But what if we expanded the list, to, say, the past 20 years rather than the past five, and we looked at all the numbers rather than just PER? For the purposes of this discussion, I will omit such players as Jonathan Bender, who languished on the bench their rookie seasons. Here are the numbers, from best to worst:
Doesn’t look so good, does it? It is one thing to be the lowest ranked man in a list of five, but another entirely when you rank 19th out of 19. I won’t re-create the entire lists here, but Green ranked 14th in true shooting percentage, 17th in effective field goal percentage, 16th in assist percentage, last in offensive rating, 18th in win shares, and last in steal percentage.
To be fair, Green did fairly well in rebounding, ranking 8th in rebounding percentage. And to say his career is over after less than a full season would be a foolish argument to make, but I doubt that anyone could argue that Green’s season has been somewhat of a disappointment. Even David Thorpe, who constantly ranks and re-ranks the rookie class for ESPN, has Green slotted as 16th in his class, two spots below Glen Davis and nine below Carl Landry, two second-rounders the Sonics traded away.
Will it mean anything for his future, though? It is important to note Felton, Harris and Wade all dramatically improved their passing skills as their careers progressed and Williams became a much better rebounder statistically this season. People are not machines, and to say Green’s accomplishments, or rather the lack thereof, this season are the sum total of his capabilities is silly. There is plenty of upside to Green’s future, and I won’t be type of person who says that the Sonics made a big mistake in taking him. It’s just too early to tell all of that.

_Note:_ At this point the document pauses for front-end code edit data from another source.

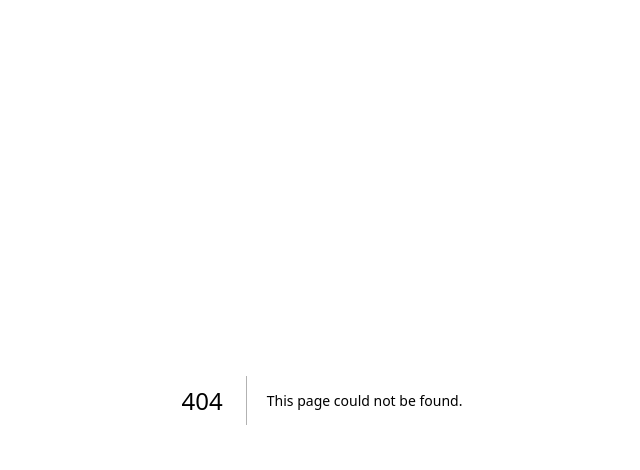
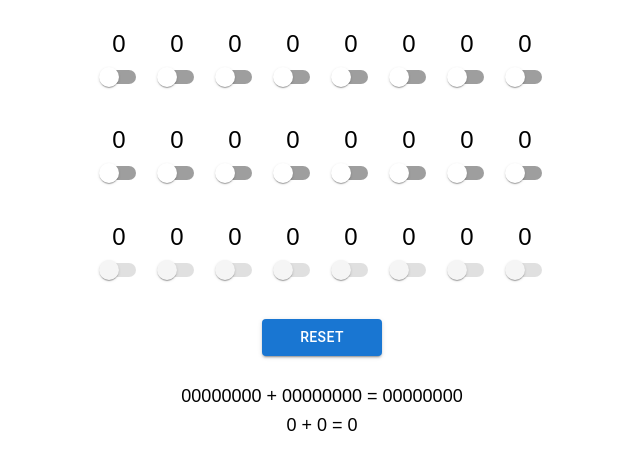
Before and after one commit to RojkovYury/idog, a Next.js app: page /services/bc in a window 1280 px wide. Before the commit this address had no page. Shown: the top 470 px of the page, without its empty margins (318-958 px from the left). Built offline with nearby package versions, Linux system fonts and the light colour scheme.

Commit message:
binary for fun

```diff
--- a/src/app/components/contacts-main.tsx
+++ b/src/app/components/contacts-main.tsx
@@ -1,8 +1,6 @@
 import { Box } from "@mui/material";
 
 import ContactsMap from "./contacts-main/contacts-map";
-import ContactsMapMobile from "./contacts-main/contacts-map-mobile";
-import ContactsPaper from "./contacts-main/contacts-paper";
 import ContactsPaperMobile from "./contacts-main/contacts-paper-mobile";
 import ContactsSocial from './contacts-main/contacts-social';
 
--- /dev/null
+++ b/src/app/services/bc/page.tsx
@@ -0,0 +1,179 @@
+'use client'
+
+import { useState, useEffect } from "react";
+import { Switch, Divider, Button } from '@mui/material';
+
+/*
+pIn  - есть ли перенос из предыдущего разряда?
+pOut - добавить перенос в следующий разряд
+Summ - сумма двуч цифр(!) с учетом переноса
+
+a b pIn => Summ pOut
+
+0 0 0 => 0 0
+0 1 0 => 1 0
+1 0 0 => 1 0
+1 1 0 => 0 1
+0 0 1 => 1 0
+0 1 1 => 0 1
+1 0 1 => 0 1
+1 1 1 => 1 1
+*/
+
+export default function Bc() {
+  // x + y = z
+  const [x, setX] = useState([false, false, false, false, false, false, false, false]);
+  const [y, setY] = useState([false, false, false, false, false, false, false, false]);
+  const [z, setZ] = useState([false, false, false, false, false, false, false, false]);
+  const [x10, setX10] = useState('');
+  const [y10, setY10] = useState('');
+  const [z10, setZ10] = useState('');
+
+  useEffect(() => {
+    let pIn = false
+    for (let i = 0; i < 8; i++) {
+      const pOut = (x[i] && y[i]) || (x[i] && pIn) || (y[i] && pIn)
+      const Summ = (x[i] || y[i] || pIn) && !pOut || (x[i] && y[i] && pIn)
+      pOut ? (pIn = true) : (pIn = false)
+      setZ((prevState => {
+        const updatedZ = [...prevState];
+        Summ ? (updatedZ[i] = true) : (updatedZ[i] = false);
+        return updatedZ;
+      }))
+    }
+  }, [x, y]);
+
+  useEffect(() => {
+    setX10('');
+    setY10('');
+    setZ10('');
+    for (let i = 0; i < 8; i++) {
+      let stringX = x[i] ? '1' : '0'
+      let stringY = y[i] ? '1' : '0'
+      let stringZ = z[i] ? '1' : '0'
+      setX10((prevState) => prevState + stringX)
+      setY10((prevState) => prevState + stringY)
+      setZ10((prevState) => prevState + stringZ)
+    }
+    setX10(prevState => prevState.split("").reverse().join(""));
+    setY10(prevState => prevState.split("").reverse().join(""));
+    setZ10(prevState => prevState.split("").reverse().join(""));
+  }, [x, y, z]);
+
+  return (
+    <div style={{ display: 'flex', alignItems: 'center', flexDirection: 'column' }}>
+      <div style={{ font: 'menu', fontSize: '24px', display: 'flex', flexDirection: 'row-reverse', marginTop: '30px' }}>
+        {x.map((_, index) => {
+          return(
+            <div
+              key={index}
+              style={{ display: 'flex', flexDirection: 'column', justifyContent: 'center', alignItems: 'center'  }}
+            >
+              <div>{x[index] ? '1' : '0'}</div>
+              <Switch
+                checked={ x[index] }
+                onChange={() => setX((prevState => {
+                  const updatedX = [...prevState];
+                  x[index] ? updatedX[index] = false : updatedX[index] = true;
+                  return updatedX;
+                }))}
+              />
+            </div>
+          )
+        })}
+      </div>
+
+      <div style={{ font: 'menu', fontSize: '24px', display: 'flex', flexDirection: 'row-reverse', marginTop: '30px' }}>
+        {y.map((_, index) => {
+          return(
+            <div
+              key={index}
+              style={{ display: 'flex', flexDirection: 'column', justifyContent: 'center', alignItems: 'center'  }}
+            >
+              <div>{ y[index] ? '1' : '0' }</div>
+              <Switch
+                checked={y[index]}
+                onChange={() => setY((prevState => {
+                  const updatedY = [...prevState];
+                  y[index] ? updatedY[index] = false : updatedY[index] = true;
+                  return updatedY;
+                }))}
+              />
+            </div>
+          )
+        })}
+      </div>
+
+      <Divider />
+
+      <div style={{ font: 'menu', fontSize: '24px', display: 'flex', flexDirection: 'row-reverse', marginTop: '30px' }}>
+        {z.map((_, index) => {
+          return(
+            <div
+              key={index}
+              style={{ display: 'flex', flexDirection: 'column', justifyContent: 'center', alignItems: 'center'  }}
+            >
+              <div>{ z[index] ? '1' : '0' }</div>
+              <Switch
+                checked={z[index]}
+                disabled
+              />
+            </div>
+          )
+        })}
+      </div>
+
+      <Button
+        onClick={() => {
+          setX([false, false, false, false, false, false, false, false]);
+          setY([false, false, false, false, false, false, false, false]);
+        }}
+        variant='contained'
+        sx={{ marginTop: '30px', width: '120px' }}
+      >
+        reset
+      </Button>
+
+      <div style={{ font: 'menu', fontSize: '18px', marginTop: '30px' }}>
+        {x10} + {y10} = {z10}
+      </div>
+
+      <div style={{ font: 'menu', fontSize: '18px', marginTop: '8px' }}>
+        {parseInt(x10, 2)} + {parseInt(y10, 2)} = {Number(parseInt(x10, 2)) + Number(parseInt(y10, 2))}
+      </div>
+
+    </div>
+  )
+}
+
+/*
+const useSummator = (a: boolean, b: boolean, pIn: boolean) => {
+
+  if ((!a && !b) && !pIn) { return [ false, false ] }
+  if ((!a || !b) && !pIn) { return [ true,  false ] }
+  if (( a &&  b) && !pIn) { return [ false, true  ] }
+  if ((!a && !b) &&  pIn) { return [ true,  false ] }
+  if ((!a || !b) &&  pIn) { return [ false, true  ] }
+  if (( a &&  b) &&  pIn) { return [ true,  true  ] }
+
+  // or
+
+  const pOut = (a && b) || (a && pIn) || (b && pIn)
+  const Summ = (a || b || pIn) && !pOut || (a && b && pIn)
+  return [Summ, pOut]
+}
+
+  console.log(
+                                      // a b pIn => S pOut
+    useSummator(false, false, false), // 0 0 0 => 0 0
+    useSummator(false, true, false),  // 0 1 0 => 1 0
+    useSummator(true, false, false),  // 1 0 0 => 1 0
+    useSummator(true, true, false),   // 1 1 0 => 0 1
+
+    useSummator(false, false, true),  // 0 0 1 => 1 0
+    useSummator(false, true, true),   // 0 1 1 => 0 1
+    useSummator(true, false, true),   // 1 0 1 => 0 1
+    useSummator(true, true, true),    // 1 1 1 => 1 1
+  );
+
+*/
```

With that said, though, if you find yourself reading this off-season that the Sonics’ front-office attributes Green’s numbers to first-year troubles, well, I guess you know a little better, don’t you?